## Provided information:

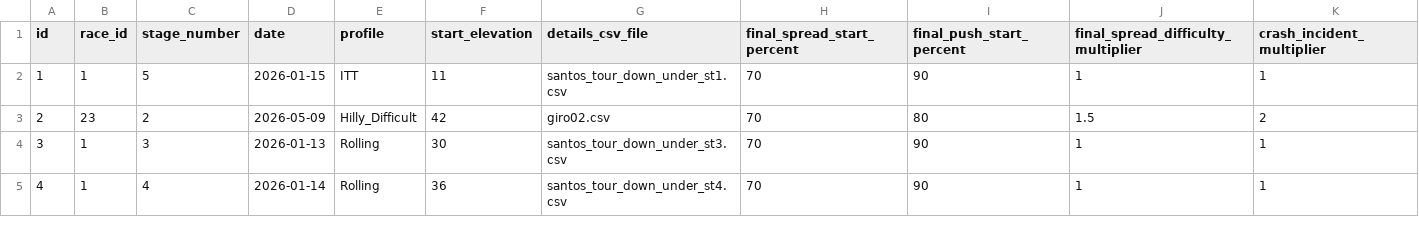
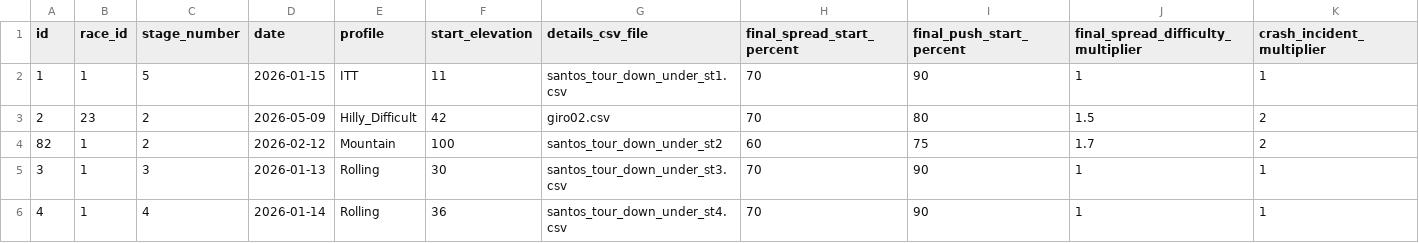
Before and after one commit to michaelkrinningersg-coder/velo, a CSV file: data/csv/stages.csv, drawn as a sheet; only a part is shown; rows hold the shown columns only; the diff names each change by its address in the sheet, - before the commit and + after, or states it on an @@ line.

```diff
--- a/data/csv/stages.csv
+++ b/data/csv/stages.csv
+row 4: 82 | 1 | 2 | 2026-02-12 | Mountain | 100 | santos_tour_down_under_st2 | 60 | 75 | 1.7 | 2
```
Also changed, not shown: 1 other file.
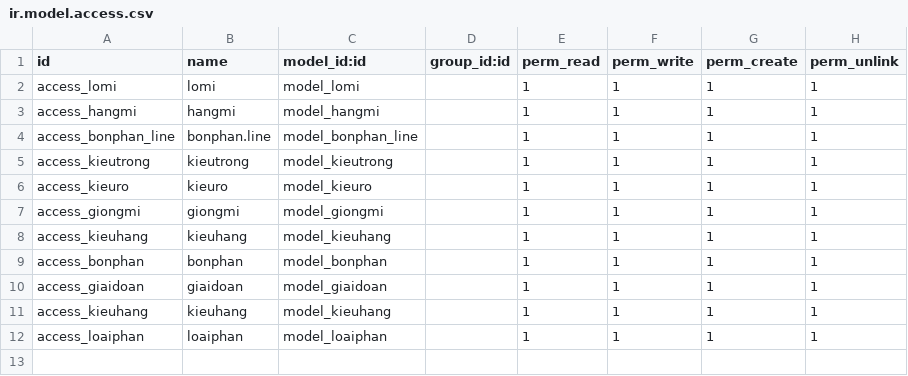
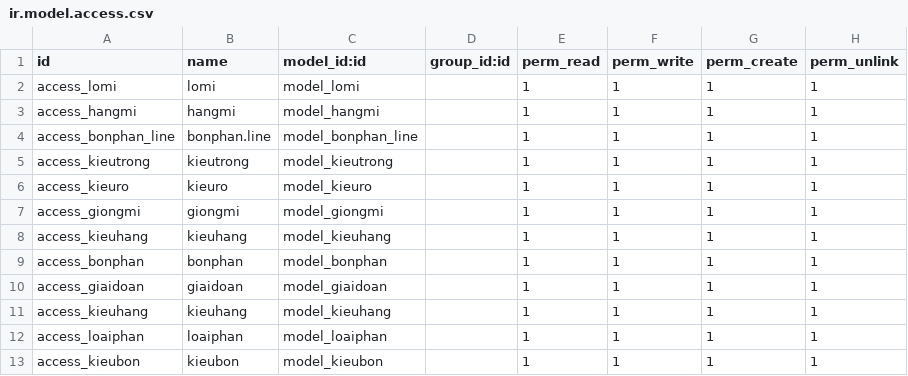
Before and after one commit to sonthaibui/caosubinhduong, a CSV file: Cassava/security/ir.model.access.csv, drawn as a sheet.

```diff
--- a/Cassava/security/ir.model.access.csv
+++ b/Cassava/security/ir.model.access.csv
@@ -12 +12,2 @@ access_kieuhang,kieuhang,model_kieuhang,,1,1,1,1
 access_loaiphan,loaiphan,model_loaiphan,,1,1,1,1
+access_kieubon,kieubon,model_kieubon,,1,1,1,1
```
Also changed, not shown: 7 other files.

## Goal of the exercise:
Nothing but the lines from the line with "Also changed, not shown: 1 other file." through the last line of the data above should be printed, exactly as written and without pictures.

## Expected answer:
Also changed, not shown: 1 other file.
Before and after one commit to sonthaibui/caosubinhduong, a CSV file: Cassava/security/ir.model.access.csv, drawn as a sheet.

```diff
--- a/Cassava/security/ir.model.access.csv
+++ b/Cassava/security/ir.model.access.csv
@@ -12 +12,2 @@ access_kieuhang,kieuhang,model_kieuhang,,1,1,1,1
 access_loaiphan,loaiphan,model_loaiphan,,1,1,1,1
+access_kieubon,kieubon,model_kieubon,,1,1,1,1
```
Also changed, not shown: 7 other files.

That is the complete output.